4. and he assessed the publican as beneath him without knowing the man ... who, by the way, was at worship, too!

5. note 18:9 - ... trusted in themselves that they are righteous, and despised others

6. Rom 14:10 - why ... set at nought thy brother?


A. The problem?

1.possibly the man with the splinter does need help

2. but the man who presumes to be the helper is clearly one of the holier than thou sorts at v.1

3. he does not bother to see his own faults - does not want to see them

4. how can he see to remove the splinter when he has a plank (pole) in his? he is a hypocrite (7:5)

B. This goes back to Gal 6:1!!

1. there is no spirit of meekness present here

2. there is no genuine interest in the other present here

3. there is no spiritual honesty present here

4. this hypocrite thinks himself to be something ... when really he is nothing - Gal 6:3 with 2 Cor 10:18

CLOSE: To help another remove a splinter or speck from his eye is commendable. But far too often critics do not have that noble desire. Here are five verses calling us to careful introspection.

Cecil A. Hutson

08 December 2002

God's Plan of Salvation
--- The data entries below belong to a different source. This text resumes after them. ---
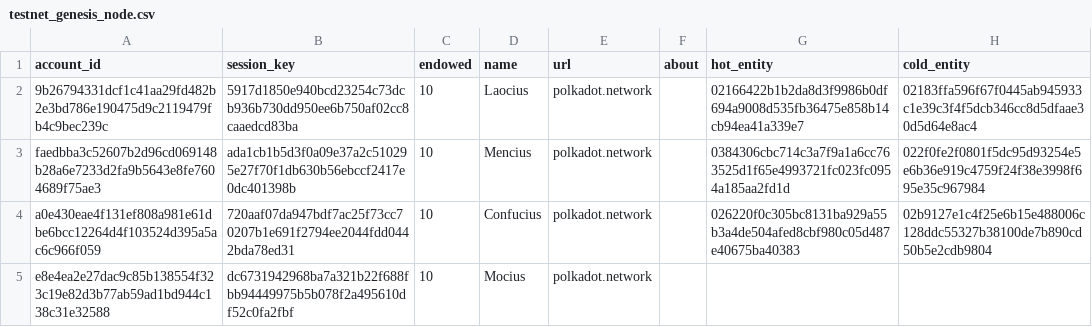
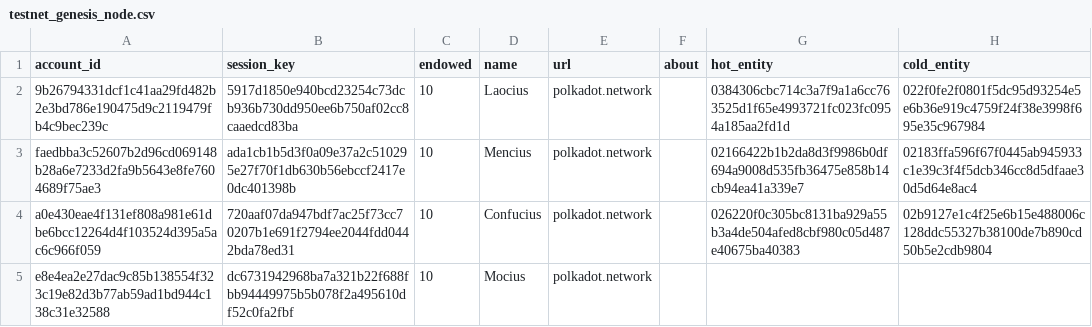
Before and after one commit to chainx-org/ChainX, a CSV file: cli/src/testnet_genesis_node.csv, drawn as a sheet.

Commit message:
Update btc-header, btc-cold-hot-address

```diff
--- a/cli/src/testnet_genesis_node.csv
+++ b/cli/src/testnet_genesis_node.csv
@@ -1,4 +1,4 @@
 account_id,session_key,endowed,name,url,about,hot_entity,cold_entity
-9b26794331dcf1c41aa29fd482b2e3bd786e190475d9c2119479fb4c9bec239c,5917d1850e940bcd23254c73dcb936b730dd950ee6b750af02cc8caaedcd83ba,10,Laocius,polkadot.network,,02166422b1b2da8d3f9986b0df694a9008d535fb36475e858b14cb94ea41a339e7,02183ffa596f67f0445ab945933c1e39c3f4f5dcb346cc8d5dfaae30d5d64e8ac4
-faedbba3c52607b2d96cd069148b28a6e7233d2fa9b5643e8fe7604689f75ae3,ada1cb1b5d3f0a09e37a2c510295e27f70f1db630b56ebccf2417e0dc401398b,10,Mencius,polkadot.network,,0384306cbc714c3a7f9a1a6cc763525d1f65e4993721fc023fc0954a185aa2fd1d,022f0fe2f0801f5dc95d93254e5e6b36e919c4759f24f38e3998f695e35c967984
+9b26794331dcf1c41aa29fd482b2e3bd786e190475d9c2119479fb4c9bec239c,5917d1850e940bcd23254c73dcb936b730dd950ee6b750af02cc8caaedcd83ba,10,Laocius,polkadot.network,,0384306cbc714c3a7f9a1a6cc763525d1f65e4993721fc023fc0954a185aa2fd1d,022f0fe2f0801f5dc95d93254e5e6b36e919c4759f24f38e3998f695e35c967984
+faedbba3c52607b2d96cd069148b28a6e7233d2fa9b5643e8fe7604689f75ae3,ada1cb1b5d3f0a09e37a2c510295e27f70f1db630b56ebccf2417e0dc401398b,10,Mencius,polkadot.network,,02166422b1b2da8d3f9986b0df694a9008d535fb36475e858b14cb94ea41a339e7,02183ffa596f67f0445ab945933c1e39c3f4f5dcb346cc8d5dfaae30d5d64e8ac4
 a0e430eae4f131ef808a981e61dbe6bcc12264d4f103524d395a5ac6c966f059,720aaf07da947bdf7ac25f73cc70207b1e691f2794ee2044fdd0442bda78ed31,10,Confucius,polkadot.network,,026220f0c305bc8131ba929a55b3a4de504afed8cbf980c05d487e40675ba40383,02b9127e1c4f25e6b15e488006c128ddc55327b38100de7b890cd50b5e2cdb9804
```
Also changed, not shown: 1 other file.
You must hear the gospel and then understand and recognize that you are lost without Jesus Christ no matter who you are and no matter what your background is. The Bible tells us that “all have sinned, and come short of the glory of God.” (Romans 3:23) Before you can be saved, you must understand that you are lost and that the only way to be saved is by obedience to the gospel of Jesus Christ. (2 Thessalonians 1:8) Jesus said, “I am the way, the truth, and the life: no man cometh unto the Father, but by me.” (John 14:6) “Neither is there salvation in any other: for there is none other name under heaven given among men, whereby we must be saved.” (Acts 4:12) "So then faith cometh by hearing, and hearing by the word of God." (Romans 10:17)

You must believe and have faith in God because “without faith it is impossible to please him: for he that cometh to God must believe that he is, and that he is a rewarder of them that diligently seek him.” (Hebrews 11:6) But neither belief alone nor faith alone is sufficient to save. (James 2:19; James 2:24; Matthew 7:21)
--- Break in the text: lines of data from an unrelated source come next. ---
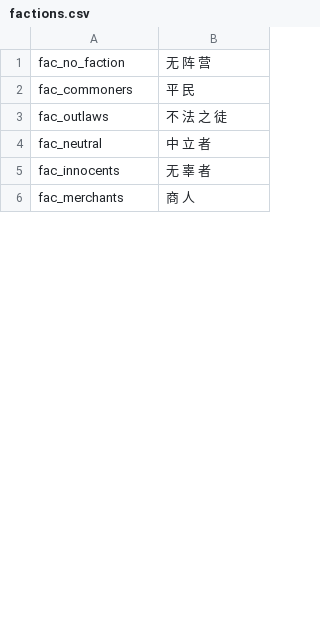
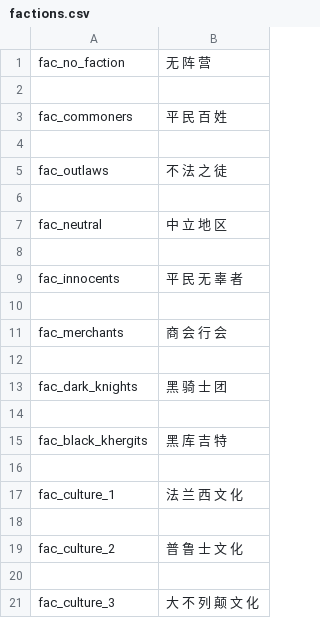
Before and after one commit to wxm0394/warband-mod-1815, a CSV file: languages/cns/factions.csv, drawn as a sheet; only a part is shown; the diff covers the shown part only.

```diff
--- a/languages/cns/factions.csv
+++ b/languages/cns/factions.csv
@@ -1,6 +1,21 @@
 fac_no_faction|无 阵 营
-fac_commoners|平 民
+
+fac_commoners|平 民 百 姓
+
 fac_outlaws|不 法 之 徒
-fac_neutral|中 立 者
-fac_innocents|无 辜 者
-fac_merchants|商 人
+
+fac_neutral|中 立 地 区
+
+fac_innocents|平 民 无 辜 者
+
+fac_merchants|商 会 行 会
+
+fac_dark_knights|黑 骑 士 团
+
+fac_black_khergits|黑 库 吉 特
+
+fac_culture_1|法 兰 西 文 化
+
+fac_culture_2|普 鲁 士 文 化
+
+fac_culture_3|大 不 列 颠 文 化
```
Also changed, not shown: 34 added rows and 11 edited cells elsewhere in this file, languages/cns/game_menus.csv, languages/cns/parties.csv, 12 other files.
You must repent of your sins. (Acts 3:19) But repentance alone is not enough. The so-called “Sinner’s Prayer” that you hear so much about today from denominational preachers does not appear anywhere in the Bible. Indeed, nowhere in the Bible was anyone ever told to pray the “Sinner’s Prayer” to be saved. By contrast, there are numerous examples showing that prayer alone does not save. Saul, for example, prayed following his meeting with Jesus on the road to Damascus (Acts 9:11), but Saul was still in his sins when Ananias met him three days later (Acts 22:16). Cornelius prayed to God always, and yet there was something else he needed to do to be saved (Acts 10:2, 6, 33, 48). If prayer alone did not save Saul or Cornelius, prayer alone will not save you. You must obey the gospel. (2 Thess. 1:8)

You must confess that Jesus Christ is the Son of God. (Romans 10:9-10) Note that you do NOT need to make Jesus “Lord of your life.” Why? Because Jesus is already Lord of your life whether or not you have obeyed his gospel. Indeed, we obey him, not to make him Lord, but because he already is Lord. (Acts 2:36) Also, no one in the Bible was ever told to just “accept Jesus as your personal savior.” We must confess that Jesus is the Son of God, but, as with faith and repentance, confession alone does not save. (Matthew 7:21)
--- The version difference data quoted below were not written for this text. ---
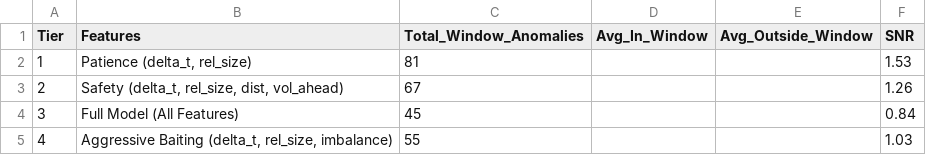
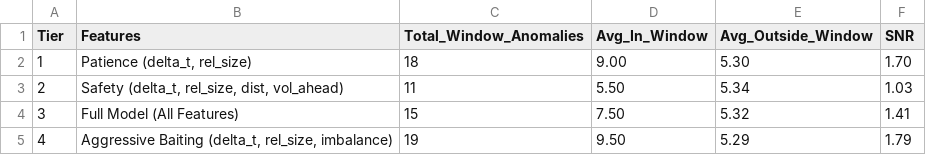
Before and after one commit to Alexerby/thesis-code, a CSV file: output/comparison.csv, drawn as a sheet.

```diff
--- a/output/comparison.csv
+++ b/output/comparison.csv
@@ -1,5 +1,5 @@
 Tier,Features,Total_Window_Anomalies,Avg_In_Window,Avg_Outside_Window,SNR
-1,"Patience (delta_t, rel_size)",81,,,1.53
-2,"Safety (delta_t, rel_size, dist, vol_ahead)",67,,,1.26
-3,"Full Model (All Features)",45,,,0.84
-4,"Aggressive Baiting (delta_t, rel_size, imbalance)",55,,,1.03
+1,"Patience (delta_t, rel_size)",18,9.00,5.30,1.70
+2,"Safety (delta_t, rel_size, dist, vol_ahead)",11,5.50,5.34,1.03
+3,"Full Model (All Features)",15,7.50,5.32,1.41
+4,"Aggressive Baiting (delta_t, rel_size, imbalance)",19,9.50,5.29,1.79
```
Also changed, not shown: 7 other files.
Having believed, repented, and confessed that Jesus is the Son of God, you must be baptized for the remission of your sins. (Acts 2:38) It is at this point (and not before) that your sins are forgiven. (Acts 22:16) It is impossible to proclaim the gospel of Jesus Christ without teaching the absolute necessity of baptism for salvation. (Acts 8:35-36; Romans 6:3-4; 1 Peter 3:21) Anyone who responds to the question in Acts 2:37 with an answer that contradicts Acts 2:38 is NOT proclaiming the gospel of Jesus Christ!

Once you are saved, God adds you to his church and writes your name in the Book of Life. (Acts 2:47; Philippians 4:3) To continue in God’s grace, you must continue to serve God faithfully until death. Unless they remain faithful, those who are in God’s grace will fall from grace, and those whose names are in the Book of Life will have their names blotted out of that book. (Revelation 2:10; Revelation 3:5; Galatians 5:4)